A total of 49.5 billion trips were made by bus, metro and light rail in 2012, slightly ahead of the previous peak of 49.3 billion in 2008.Traffic slumped by 1.7% to 48.5 billion in 2009 with the onset of the economic crisis and has recovered at a constant rate since then. Traffic had been increasingly steadily from 45.6 billion in 2000 to 47.1 billion in 2005, in line with urban population growth. But ridership grew at a faster rate than population during the next three years suggesting the increasing attractiveness of public transport.

Total traffic including suburban rail reached a new record of 56.8 billion journeys in 2012, of which 56% is bus, 16% metro, and 14% each for light rail and suburban rail. However, in Austria, Croatia, the Czech Republic, France and Germany more people travel by urban rail than bus. In the 16 member states with metros, these systems attract a higher share of passengers than other modes.

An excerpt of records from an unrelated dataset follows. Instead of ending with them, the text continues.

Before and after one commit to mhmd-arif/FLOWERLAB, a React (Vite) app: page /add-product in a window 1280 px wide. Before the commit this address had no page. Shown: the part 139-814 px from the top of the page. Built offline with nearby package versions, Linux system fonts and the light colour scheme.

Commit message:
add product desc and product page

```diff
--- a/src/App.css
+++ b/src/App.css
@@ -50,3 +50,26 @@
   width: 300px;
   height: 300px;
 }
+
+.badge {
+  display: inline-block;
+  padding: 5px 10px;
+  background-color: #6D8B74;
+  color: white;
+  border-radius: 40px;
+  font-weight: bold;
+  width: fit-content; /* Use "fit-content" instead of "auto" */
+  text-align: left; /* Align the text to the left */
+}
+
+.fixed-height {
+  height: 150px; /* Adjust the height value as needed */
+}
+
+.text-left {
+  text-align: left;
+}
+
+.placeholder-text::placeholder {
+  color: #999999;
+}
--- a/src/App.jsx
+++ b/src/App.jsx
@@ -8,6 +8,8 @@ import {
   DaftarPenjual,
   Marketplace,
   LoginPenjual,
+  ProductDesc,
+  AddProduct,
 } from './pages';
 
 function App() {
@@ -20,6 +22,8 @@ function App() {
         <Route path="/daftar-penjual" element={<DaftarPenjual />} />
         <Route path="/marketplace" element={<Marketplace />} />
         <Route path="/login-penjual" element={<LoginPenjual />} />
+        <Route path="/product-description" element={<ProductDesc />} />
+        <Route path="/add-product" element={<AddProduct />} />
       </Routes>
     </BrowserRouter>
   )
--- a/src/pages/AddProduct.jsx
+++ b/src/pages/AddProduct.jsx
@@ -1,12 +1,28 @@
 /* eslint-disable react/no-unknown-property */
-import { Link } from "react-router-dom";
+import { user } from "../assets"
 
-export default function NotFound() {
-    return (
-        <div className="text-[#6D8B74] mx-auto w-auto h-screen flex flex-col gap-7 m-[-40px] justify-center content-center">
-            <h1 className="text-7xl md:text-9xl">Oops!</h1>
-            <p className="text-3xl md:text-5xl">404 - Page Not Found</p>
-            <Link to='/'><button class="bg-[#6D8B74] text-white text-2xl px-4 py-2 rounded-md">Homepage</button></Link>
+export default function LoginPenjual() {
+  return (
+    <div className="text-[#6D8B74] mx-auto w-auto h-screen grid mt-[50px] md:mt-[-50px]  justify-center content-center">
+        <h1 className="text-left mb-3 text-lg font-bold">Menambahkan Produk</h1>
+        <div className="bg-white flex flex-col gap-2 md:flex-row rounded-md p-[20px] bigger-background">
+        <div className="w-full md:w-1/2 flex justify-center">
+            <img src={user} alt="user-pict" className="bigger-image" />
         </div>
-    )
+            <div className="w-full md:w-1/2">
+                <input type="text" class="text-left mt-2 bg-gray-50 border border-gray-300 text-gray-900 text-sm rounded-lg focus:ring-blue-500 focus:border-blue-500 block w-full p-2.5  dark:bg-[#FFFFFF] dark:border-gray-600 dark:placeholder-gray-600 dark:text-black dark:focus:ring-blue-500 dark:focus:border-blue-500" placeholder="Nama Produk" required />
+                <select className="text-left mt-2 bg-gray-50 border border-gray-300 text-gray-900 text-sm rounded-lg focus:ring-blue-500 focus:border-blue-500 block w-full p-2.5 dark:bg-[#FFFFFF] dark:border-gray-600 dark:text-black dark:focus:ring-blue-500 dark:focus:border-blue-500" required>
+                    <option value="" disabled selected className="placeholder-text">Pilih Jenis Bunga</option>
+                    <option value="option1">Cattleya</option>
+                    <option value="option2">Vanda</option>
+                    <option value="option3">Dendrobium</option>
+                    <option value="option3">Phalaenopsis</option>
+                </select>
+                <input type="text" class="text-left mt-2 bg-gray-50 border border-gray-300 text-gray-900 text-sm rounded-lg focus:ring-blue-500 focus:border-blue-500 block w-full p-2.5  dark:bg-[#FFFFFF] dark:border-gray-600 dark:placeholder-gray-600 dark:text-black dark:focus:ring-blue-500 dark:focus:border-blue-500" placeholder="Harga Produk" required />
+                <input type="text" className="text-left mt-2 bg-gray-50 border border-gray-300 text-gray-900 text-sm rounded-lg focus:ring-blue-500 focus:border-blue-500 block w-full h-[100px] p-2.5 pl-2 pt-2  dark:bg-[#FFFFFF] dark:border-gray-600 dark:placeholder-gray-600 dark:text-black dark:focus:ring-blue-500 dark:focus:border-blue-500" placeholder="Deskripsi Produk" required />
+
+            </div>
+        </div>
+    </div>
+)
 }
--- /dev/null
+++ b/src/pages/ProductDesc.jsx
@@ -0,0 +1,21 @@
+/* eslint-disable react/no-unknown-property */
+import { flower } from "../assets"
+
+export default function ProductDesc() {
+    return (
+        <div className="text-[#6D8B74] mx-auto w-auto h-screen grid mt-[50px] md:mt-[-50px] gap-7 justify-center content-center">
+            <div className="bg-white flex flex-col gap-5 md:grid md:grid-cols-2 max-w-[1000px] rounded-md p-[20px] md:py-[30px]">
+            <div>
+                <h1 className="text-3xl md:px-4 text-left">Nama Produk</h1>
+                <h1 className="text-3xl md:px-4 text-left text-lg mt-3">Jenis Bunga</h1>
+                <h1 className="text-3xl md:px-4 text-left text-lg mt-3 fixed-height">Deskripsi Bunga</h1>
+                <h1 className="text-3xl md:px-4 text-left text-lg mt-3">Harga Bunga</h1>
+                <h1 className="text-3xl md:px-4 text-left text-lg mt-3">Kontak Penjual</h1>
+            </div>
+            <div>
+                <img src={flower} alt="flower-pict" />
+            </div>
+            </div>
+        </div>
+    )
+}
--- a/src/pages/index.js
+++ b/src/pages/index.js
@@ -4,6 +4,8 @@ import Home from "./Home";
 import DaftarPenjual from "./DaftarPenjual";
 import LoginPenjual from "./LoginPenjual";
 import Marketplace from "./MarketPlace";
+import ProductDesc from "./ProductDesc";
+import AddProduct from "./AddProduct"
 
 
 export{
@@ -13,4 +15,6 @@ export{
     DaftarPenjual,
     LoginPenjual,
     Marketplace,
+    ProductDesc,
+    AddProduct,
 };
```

Metro journeys account for a quarter of all urban trips in Austria, France and Spain, for example.

Urban public transport usage varies widely across the EU. Demand has fallen in eastern Europe by between 4% and 24% and grown in the more affluent western member states, with the highest rates of growth in Austria (+24%), Belgium (+114%), Britain (+19%), France (+29%), Germany (+12%), Luxembourg (+50%), and Sweden (+24%). These figures compare with an average rate of growth of 8%.